• What you will do:
With the pictures removed, write out the data below exactly.
━━━━
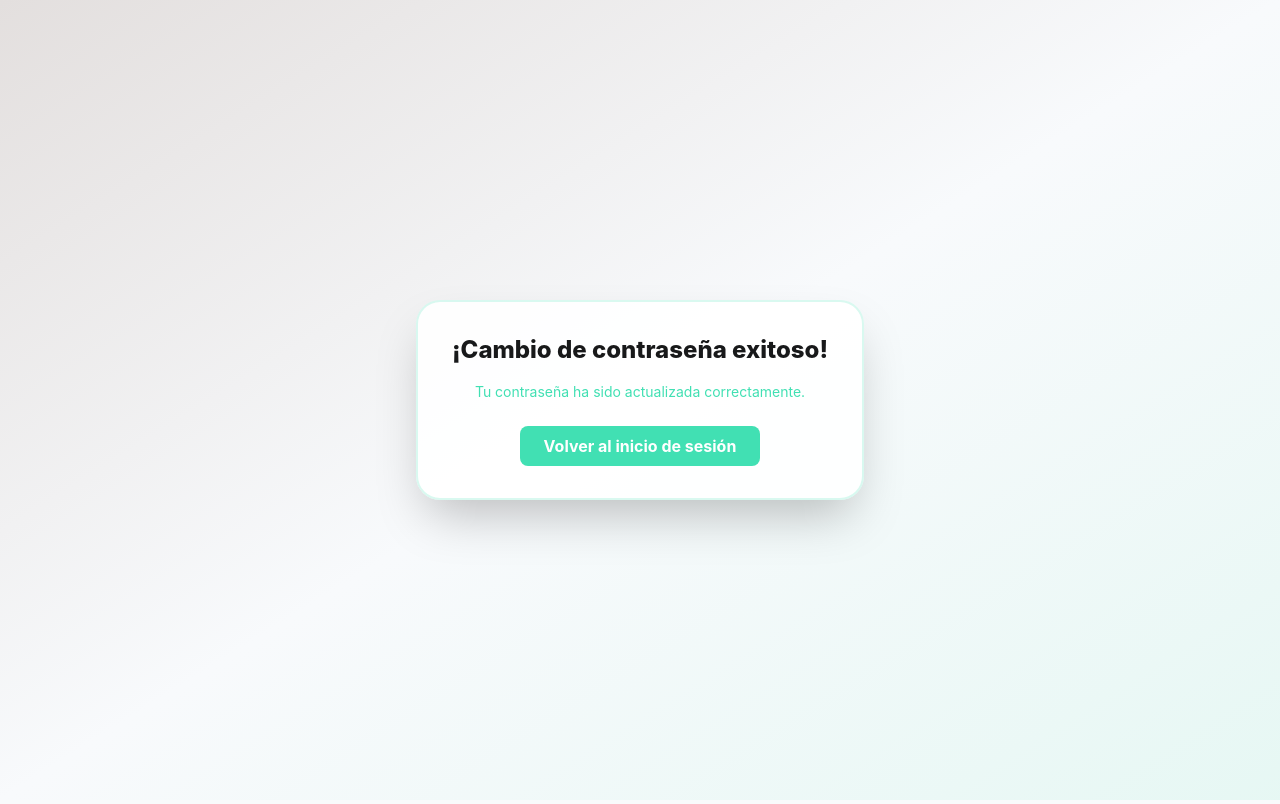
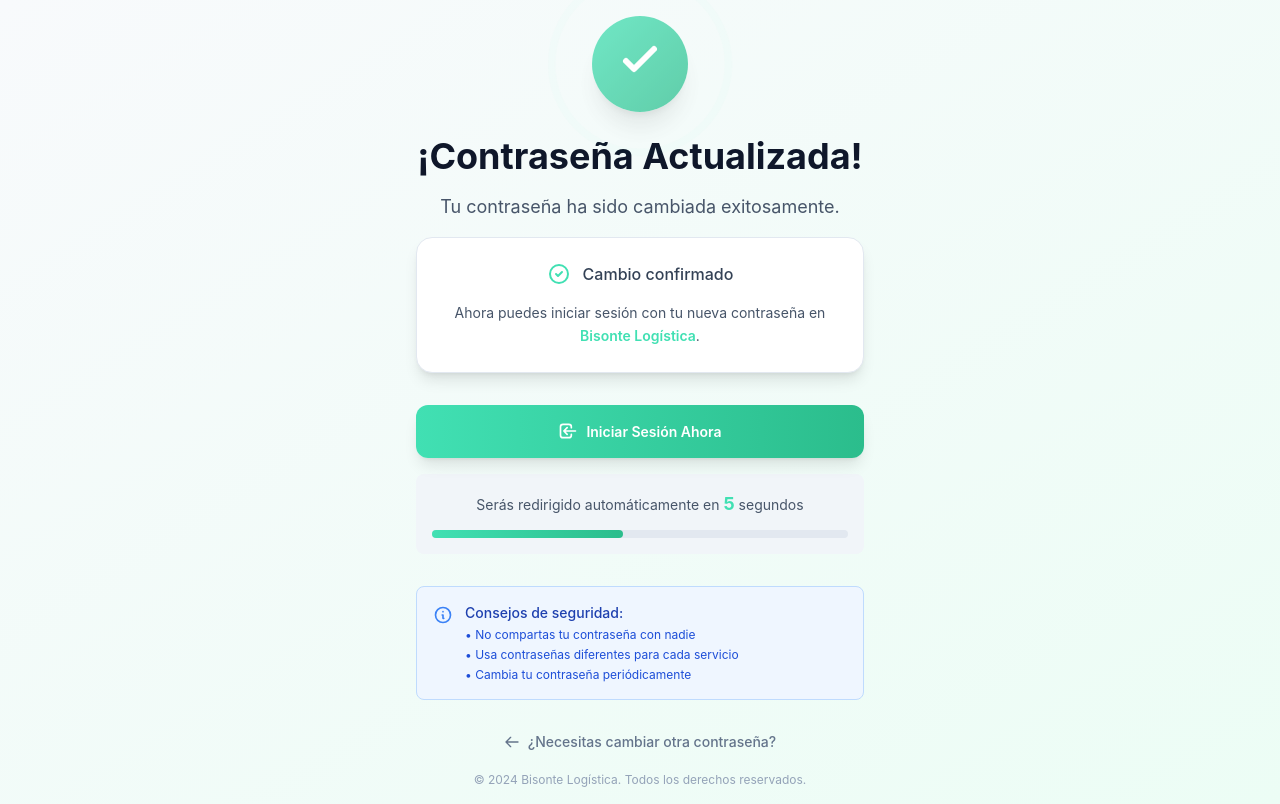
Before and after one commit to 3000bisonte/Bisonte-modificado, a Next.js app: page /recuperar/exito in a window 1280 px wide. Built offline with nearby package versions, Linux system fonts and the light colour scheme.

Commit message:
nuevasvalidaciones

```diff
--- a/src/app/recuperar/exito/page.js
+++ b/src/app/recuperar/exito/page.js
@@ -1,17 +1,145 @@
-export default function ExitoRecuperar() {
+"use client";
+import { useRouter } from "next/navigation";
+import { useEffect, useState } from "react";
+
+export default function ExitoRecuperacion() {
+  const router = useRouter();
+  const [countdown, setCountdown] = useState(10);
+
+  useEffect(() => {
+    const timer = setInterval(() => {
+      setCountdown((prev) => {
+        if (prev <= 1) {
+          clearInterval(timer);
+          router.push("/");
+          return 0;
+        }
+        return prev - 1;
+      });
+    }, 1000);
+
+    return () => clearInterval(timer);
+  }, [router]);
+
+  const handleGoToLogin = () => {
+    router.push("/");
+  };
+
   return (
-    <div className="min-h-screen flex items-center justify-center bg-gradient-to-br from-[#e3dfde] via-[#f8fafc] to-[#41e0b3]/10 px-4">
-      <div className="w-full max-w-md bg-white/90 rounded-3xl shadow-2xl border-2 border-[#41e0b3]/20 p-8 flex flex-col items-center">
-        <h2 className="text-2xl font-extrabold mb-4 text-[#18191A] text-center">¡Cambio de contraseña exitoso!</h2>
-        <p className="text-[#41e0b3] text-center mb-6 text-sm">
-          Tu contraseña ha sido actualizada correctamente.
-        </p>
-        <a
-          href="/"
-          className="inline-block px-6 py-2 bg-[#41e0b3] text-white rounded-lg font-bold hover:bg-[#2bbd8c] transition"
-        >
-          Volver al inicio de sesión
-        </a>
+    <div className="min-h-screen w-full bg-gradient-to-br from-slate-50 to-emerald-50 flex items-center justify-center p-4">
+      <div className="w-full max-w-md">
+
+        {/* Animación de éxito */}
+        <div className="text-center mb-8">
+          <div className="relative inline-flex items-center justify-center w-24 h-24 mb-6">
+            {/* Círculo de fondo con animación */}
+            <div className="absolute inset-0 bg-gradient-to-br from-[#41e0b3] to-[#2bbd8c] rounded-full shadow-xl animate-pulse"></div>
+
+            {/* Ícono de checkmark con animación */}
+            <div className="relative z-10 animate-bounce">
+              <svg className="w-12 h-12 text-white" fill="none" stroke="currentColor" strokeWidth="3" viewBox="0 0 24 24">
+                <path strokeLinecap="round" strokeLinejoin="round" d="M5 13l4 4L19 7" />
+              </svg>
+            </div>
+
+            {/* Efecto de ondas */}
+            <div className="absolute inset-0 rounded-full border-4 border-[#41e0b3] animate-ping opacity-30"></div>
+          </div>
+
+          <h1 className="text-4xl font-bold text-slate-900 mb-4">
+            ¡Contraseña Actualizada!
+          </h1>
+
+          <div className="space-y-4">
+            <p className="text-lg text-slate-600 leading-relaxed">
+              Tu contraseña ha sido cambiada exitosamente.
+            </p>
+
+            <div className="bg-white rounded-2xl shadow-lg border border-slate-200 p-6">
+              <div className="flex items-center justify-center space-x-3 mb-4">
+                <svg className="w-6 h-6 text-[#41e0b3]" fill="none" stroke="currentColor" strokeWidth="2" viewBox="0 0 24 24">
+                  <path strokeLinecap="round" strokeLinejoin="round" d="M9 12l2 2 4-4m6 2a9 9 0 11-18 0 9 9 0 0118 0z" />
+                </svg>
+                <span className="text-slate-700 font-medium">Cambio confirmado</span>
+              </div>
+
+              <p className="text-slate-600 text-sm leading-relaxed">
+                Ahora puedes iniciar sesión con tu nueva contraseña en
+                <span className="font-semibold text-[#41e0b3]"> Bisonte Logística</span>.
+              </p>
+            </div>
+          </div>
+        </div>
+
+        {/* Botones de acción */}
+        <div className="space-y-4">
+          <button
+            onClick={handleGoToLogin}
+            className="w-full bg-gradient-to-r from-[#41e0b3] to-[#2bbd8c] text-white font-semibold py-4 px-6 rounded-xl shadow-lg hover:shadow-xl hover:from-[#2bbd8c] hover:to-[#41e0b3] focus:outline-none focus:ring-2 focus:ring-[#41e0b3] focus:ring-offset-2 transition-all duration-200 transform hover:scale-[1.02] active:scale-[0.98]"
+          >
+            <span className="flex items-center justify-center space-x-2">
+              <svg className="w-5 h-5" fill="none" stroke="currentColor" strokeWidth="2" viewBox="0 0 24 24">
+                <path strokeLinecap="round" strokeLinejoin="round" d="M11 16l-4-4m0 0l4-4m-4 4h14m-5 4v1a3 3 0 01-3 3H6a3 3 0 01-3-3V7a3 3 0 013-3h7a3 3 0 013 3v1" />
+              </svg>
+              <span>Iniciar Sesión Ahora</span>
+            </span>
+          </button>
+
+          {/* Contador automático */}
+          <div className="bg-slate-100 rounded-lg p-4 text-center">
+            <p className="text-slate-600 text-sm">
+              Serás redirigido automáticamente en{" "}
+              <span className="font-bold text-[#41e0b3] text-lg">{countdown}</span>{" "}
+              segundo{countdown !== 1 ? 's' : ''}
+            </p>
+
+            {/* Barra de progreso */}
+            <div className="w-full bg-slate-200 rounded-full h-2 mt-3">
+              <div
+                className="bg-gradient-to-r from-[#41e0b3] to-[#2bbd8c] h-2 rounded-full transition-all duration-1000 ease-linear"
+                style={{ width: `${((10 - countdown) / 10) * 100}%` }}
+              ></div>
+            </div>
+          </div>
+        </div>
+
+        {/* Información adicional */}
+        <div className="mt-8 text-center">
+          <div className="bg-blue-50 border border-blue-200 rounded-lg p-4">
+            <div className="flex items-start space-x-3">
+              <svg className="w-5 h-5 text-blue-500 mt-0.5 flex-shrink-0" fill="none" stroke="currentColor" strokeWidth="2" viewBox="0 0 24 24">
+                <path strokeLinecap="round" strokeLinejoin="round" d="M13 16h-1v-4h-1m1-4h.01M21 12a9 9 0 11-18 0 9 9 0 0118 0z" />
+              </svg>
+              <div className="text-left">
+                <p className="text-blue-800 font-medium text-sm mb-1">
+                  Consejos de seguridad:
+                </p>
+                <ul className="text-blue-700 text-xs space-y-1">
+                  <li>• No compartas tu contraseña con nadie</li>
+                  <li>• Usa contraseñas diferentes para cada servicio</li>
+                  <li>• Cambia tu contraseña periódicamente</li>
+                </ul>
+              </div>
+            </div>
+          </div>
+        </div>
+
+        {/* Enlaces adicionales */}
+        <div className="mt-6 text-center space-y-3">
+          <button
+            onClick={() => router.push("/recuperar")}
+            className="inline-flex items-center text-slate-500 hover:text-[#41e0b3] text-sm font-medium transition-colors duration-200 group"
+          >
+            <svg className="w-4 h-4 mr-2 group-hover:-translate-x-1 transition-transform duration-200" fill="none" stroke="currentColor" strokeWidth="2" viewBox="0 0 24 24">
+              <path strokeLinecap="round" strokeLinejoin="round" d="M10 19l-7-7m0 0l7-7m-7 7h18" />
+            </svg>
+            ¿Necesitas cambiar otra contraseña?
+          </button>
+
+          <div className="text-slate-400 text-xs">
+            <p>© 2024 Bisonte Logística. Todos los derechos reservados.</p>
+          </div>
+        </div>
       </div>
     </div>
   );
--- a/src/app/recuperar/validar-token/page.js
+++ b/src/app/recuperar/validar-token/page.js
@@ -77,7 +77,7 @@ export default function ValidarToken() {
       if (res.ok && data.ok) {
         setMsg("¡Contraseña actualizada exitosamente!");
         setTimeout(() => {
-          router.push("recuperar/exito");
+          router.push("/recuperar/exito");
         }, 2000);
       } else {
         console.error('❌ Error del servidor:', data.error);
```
━━━━
• Output for this exercise:
Before and after one commit to 3000bisonte/Bisonte-modificado, a Next.js app: page /recuperar/exito in a window 1280 px wide. Built offline with nearby package versions, Linux system fonts and the light colour scheme.

Commit message:
nuevasvalidaciones

```diff
--- a/src/app/recuperar/exito/page.js
+++ b/src/app/recuperar/exito/page.js
@@ -1,17 +1,145 @@
-export default function ExitoRecuperar() {
+"use client";
+import { useRouter } from "next/navigation";
+import { useEffect, useState } from "react";
+
+export default function ExitoRecuperacion() {
+  const router = useRouter();
+  const [countdown, setCountdown] = useState(10);
+
+  useEffect(() => {
+    const timer = setInterval(() => {
+      setCountdown((prev) => {
+        if (prev <= 1) {
+          clearInterval(timer);
+          router.push("/");
+          return 0;
+        }
+        return prev - 1;
+      });
+    }, 1000);
+
+    return () => clearInterval(timer);
+  }, [router]);
+
+  const handleGoToLogin = () => {
+    router.push("/");
+  };
+
   return (
-    <div className="min-h-screen flex items-center justify-center bg-gradient-to-br from-[#e3dfde] via-[#f8fafc] to-[#41e0b3]/10 px-4">
-      <div className="w-full max-w-md bg-white/90 rounded-3xl shadow-2xl border-2 border-[#41e0b3]/20 p-8 flex flex-col items-center">
-        <h2 className="text-2xl font-extrabold mb-4 text-[#18191A] text-center">¡Cambio de contraseña exitoso!</h2>
-        <p className="text-[#41e0b3] text-center mb-6 text-sm">
-          Tu contraseña ha sido actualizada correctamente.
-        </p>
-        <a
-          href="/"
-          className="inline-block px-6 py-2 bg-[#41e0b3] text-white rounded-lg font-bold hover:bg-[#2bbd8c] transition"
-        >
-          Volver al inicio de sesión
-        </a>
+    <div className="min-h-screen w-full bg-gradient-to-br from-slate-50 to-emerald-50 flex items-center justify-center p-4">
+      <div className="w-full max-w-md">
+
+        {/* Animación de éxito */}
+        <div className="text-center mb-8">
+          <div className="relative inline-flex items-center justify-center w-24 h-24 mb-6">
+            {/* Círculo de fondo con animación */}
+            <div className="absolute inset-0 bg-gradient-to-br from-[#41e0b3] to-[#2bbd8c] rounded-full shadow-xl animate-pulse"></div>
+
+            {/* Ícono de checkmark con animación */}
+            <div className="relative z-10 animate-bounce">
+              <svg className="w-12 h-12 text-white" fill="none" stroke="currentColor" strokeWidth="3" viewBox="0 0 24 24">
+                <path strokeLinecap="round" strokeLinejoin="round" d="M5 13l4 4L19 7" />
+              </svg>
+            </div>
+
+            {/* Efecto de ondas */}
+            <div className="absolute inset-0 rounded-full border-4 border-[#41e0b3] animate-ping opacity-30"></div>
+          </div>
+
+          <h1 className="text-4xl font-bold text-slate-900 mb-4">
+            ¡Contraseña Actualizada!
+          </h1>
+
+          <div className="space-y-4">
+            <p className="text-lg text-slate-600 leading-relaxed">
+              Tu contraseña ha sido cambiada exitosamente.
+            </p>
+
+            <div className="bg-white rounded-2xl shadow-lg border border-slate-200 p-6">
+              <div className="flex items-center justify-center space-x-3 mb-4">
+                <svg className="w-6 h-6 text-[#41e0b3]" fill="none" stroke="currentColor" strokeWidth="2" viewBox="0 0 24 24">
+                  <path strokeLinecap="round" strokeLinejoin="round" d="M9 12l2 2 4-4m6 2a9 9 0 11-18 0 9 9 0 0118 0z" />
+                </svg>
+                <span className="text-slate-700 font-medium">Cambio confirmado</span>
+              </div>
+
+              <p className="text-slate-600 text-sm leading-relaxed">
+                Ahora puedes iniciar sesión con tu nueva contraseña en
+                <span className="font-semibold text-[#41e0b3]"> Bisonte Logística</span>.
+              </p>
+            </div>
+          </div>
+        </div>
+
+        {/* Botones de acción */}
+        <div className="space-y-4">
+          <button
+            onClick={handleGoToLogin}
+            className="w-full bg-gradient-to-r from-[#41e0b3] to-[#2bbd8c] text-white font-semibold py-4 px-6 rounded-xl shadow-lg hover:shadow-xl hover:from-[#2bbd8c] hover:to-[#41e0b3] focus:outline-none focus:ring-2 focus:ring-[#41e0b3] focus:ring-offset-2 transition-all duration-200 transform hover:scale-[1.02] active:scale-[0.98]"
+          >
+            <span className="flex items-center justify-center space-x-2">
+              <svg className="w-5 h-5" fill="none" stroke="currentColor" strokeWidth="2" viewBox="0 0 24 24">
+                <path strokeLinecap="round" strokeLinejoin="round" d="M11 16l-4-4m0 0l4-4m-4 4h14m-5 4v1a3 3 0 01-3 3H6a3 3 0 01-3-3V7a3 3 0 013-3h7a3 3 0 013 3v1" />
+              </svg>
+              <span>Iniciar Sesión Ahora</span>
+            </span>
+          </button>
+
+          {/* Contador automático */}
+          <div className="bg-slate-100 rounded-lg p-4 text-center">
+            <p className="text-slate-600 text-sm">
+              Serás redirigido automáticamente en{" "}
+              <span className="font-bold text-[#41e0b3] text-lg">{countdown}</span>{" "}
+              segundo{countdown !== 1 ? 's' : ''}
+            </p>
+
+            {/* Barra de progreso */}
+            <div className="w-full bg-slate-200 rounded-full h-2 mt-3">
+              <div
+                className="bg-gradient-to-r from-[#41e0b3] to-[#2bbd8c] h-2 rounded-full transition-all duration-1000 ease-linear"
+                style={{ width: `${((10 - countdown) / 10) * 100}%` }}
+              ></div>
+            </div>
+          </div>
+        </div>
+
+        {/* Información adicional */}
+        <div className="mt-8 text-center">
+          <div className="bg-blue-50 border border-blue-200 rounded-lg p-4">
+            <div className="flex items-start space-x-3">
+              <svg className="w-5 h-5 text-blue-500 mt-0.5 flex-shrink-0" fill="none" stroke="currentColor" strokeWidth="2" viewBox="0 0 24 24">
+                <path strokeLinecap="round" strokeLinejoin="round" d="M13 16h-1v-4h-1m1-4h.01M21 12a9 9 0 11-18 0 9 9 0 0118 0z" />
+              </svg>
+              <div className="text-left">
+                <p className="text-blue-800 font-medium text-sm mb-1">
+                  Consejos de seguridad:
+                </p>
+                <ul className="text-blue-700 text-xs space-y-1">
+                  <li>• No compartas tu contraseña con nadie</li>
+                  <li>• Usa contraseñas diferentes para cada servicio</li>
+                  <li>• Cambia tu contraseña periódicamente</li>
+                </ul>
+              </div>
+            </div>
+          </div>
+        </div>
+
+        {/* Enlaces adicionales */}
+        <div className="mt-6 text-center space-y-3">
+          <button
+            onClick={() => router.push("/recuperar")}
+            className="inline-flex items-center text-slate-500 hover:text-[#41e0b3] text-sm font-medium transition-colors duration-200 group"
+          >
+            <svg className="w-4 h-4 mr-2 group-hover:-translate-x-1 transition-transform duration-200" fill="none" stroke="currentColor" strokeWidth="2" viewBox="0 0 24 24">
+              <path strokeLinecap="round" strokeLinejoin="round" d="M10 19l-7-7m0 0l7-7m-7 7h18" />
+            </svg>
+            ¿Necesitas cambiar otra contraseña?
+          </button>
+
+          <div className="text-slate-400 text-xs">
+            <p>© 2024 Bisonte Logística. Todos los derechos reservados.</p>
+          </div>
+        </div>
       </div>
     </div>
   );
--- a/src/app/recuperar/validar-token/page.js
+++ b/src/app/recuperar/validar-token/page.js
@@ -77,7 +77,7 @@ export default function ValidarToken() {
       if (res.ok && data.ok) {
         setMsg("¡Contraseña actualizada exitosamente!");
         setTimeout(() => {
-          router.push("recuperar/exito");
+          router.push("/recuperar/exito");
         }, 2000);
       } else {
         console.error('❌ Error del servidor:', data.error);
```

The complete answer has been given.